|Female sex, %||22.6||28.0||17.9||0.25‡|
|Mean pre-residency time as physician, years||0||0.4||1.0||0.09§|
|Geographical home of record, %|
|New England (CT, ME, MA, NH, RI, VT)||5.7||8.0||3.6|
|Mid-Atlantic (NJ, NY, PA)||14.2||14.0||14.3|
|East north central (IL, IN, MI, OH, WI)||16.0||12.0||19.6|
|West north central (IA, KS, MN, MO, NE, ND, SD)||7.5||4.0||10.7|
|South-Atlantic (DA, FL, GA, MD, NC, SC, VA, DC, WV)||15.1||20.0||10.7|
|East south central (AL, KY, MS, TN)||2.8||6.0||0|
|West south central (AR, LA, OK, TX)||8.5||10.0||7.1|
|Mountain (AZ, CO, ID, MT, NV, NM, UT, WY)||18.9||16.0||21.4|
|Pacific (AK, CA, HI, OR, WA)||11.3||10.0||12.5||0.33**|
|Religion as significant life influence (%)||51.9||38.0||64.3||0.01‡|
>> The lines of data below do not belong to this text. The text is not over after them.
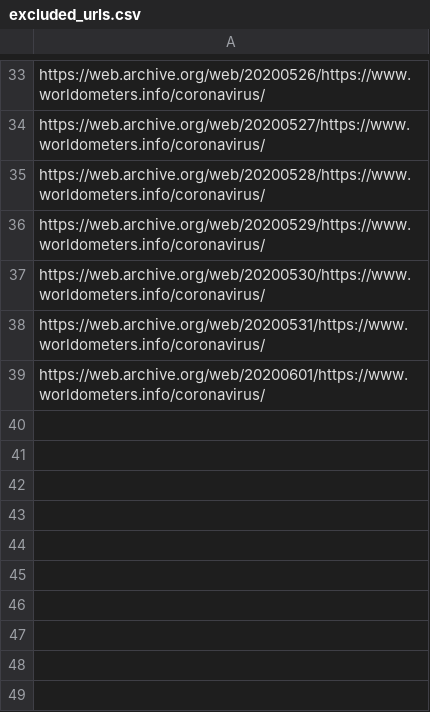
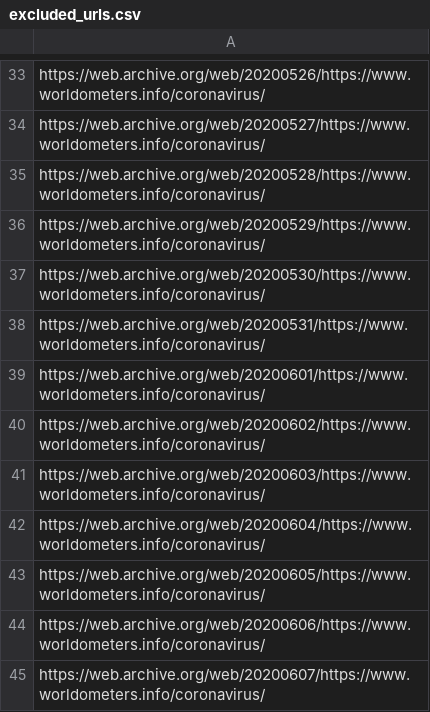
Before and after one commit to danmsf/covid19-sim, a CSV file: ETL/ETL_scripts/extract_worldmeter/resources/excluded_urls.csv, drawn as a sheet; only a part is shown, gaps mark what is left out; the diff names each change by its address in the sheet, - before the commit and + after, or states it on an @@ line.

```diff
--- a/ETL/ETL_scripts/extract_worldmeter/resources/excluded_urls.csv
+++ b/ETL/ETL_scripts/extract_worldmeter/resources/excluded_urls.csv
+row 40: https://web.archive.org/web/20200602/https://www.worldometers.info/coronavirus/
+row 41: https://web.archive.org/web/20200603/https://www.worldometers.info/coronavirus/
+row 42: https://web.archive.org/web/20200604/https://www.worldometers.info/coronavirus/
+row 43: https://web.archive.org/web/20200605/https://www.worldometers.info/coronavirus/
+row 44: https://web.archive.org/web/20200606/https://www.worldometers.info/coronavirus/
+row 45: https://web.archive.org/web/20200607/https://www.worldometers.info/coronavirus/
```
Also changed, not shown: ETL/ETL_scripts/transform_worldmeter_data/resources/csv/column_remapper.csv, Resources/Datasets/IsraelData/isolations.csv, 11 other files.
|Politics as significant life influence (%)||29.2||40.0||19.6||0.03‡|
|Graduated residency (%)||95.3||98.0||92.9||0.37‡|
|Non-professional remedial action (%)||20.8||20.0||21.4||1.00‡|
|Professional remedial action (%)||15.1||26.0||5.4||<0.01‡|
CT, Connecticut; ME, Maine; MA, Massachusetts; NH, New Hampshire; RI, Rhode Island; VT, Vermont; NJ, New Jersey; NY, New York; PA, Pennsylvania; IL, Illinois; IN, Indiana; MI, Michigan; OH, Ohio; WI, Wisconsin; IA, Iowa; KS, Kansas; MN, Minnesota; MO, Montana; NE, Nebraska; ND, North Dakota; SD, South Dakota; DE, Delaware; FL, Florida; GA, Georgia; MD, Maryland; NC, North Carolina; SC, South Carolina; VA, Virginia; DC, District of Columbia; WV, West Virginia; AL, Alabama; KY, Kentucky; MS, Mississippi; TN, Tennessee; AR, Arkansas; LA, Louisiana; OK, Oklahoma; TX, Texas; AZ, Arizona; CO, Colorado; ID, Idaho; MT, Montana; NV, Nevada; NM, New Mexico; UT, Utah; WY, Wyoming; AK, Alaska; CA, California; HI, Hawaii; OR, Oregon; WA, Washington. *Values reflect comparisons of characteristics between residents expressing self-focused values versus those expressing other focused values. †Two-tailed independent samples Student’s t-test (equivalent variances by Levene’s test). ‡Fisher’s exact test (2-sided). §Two-tailed independent samples Student’s t-test (non-equivalent variances by Levene’s test). **Chi-squared test.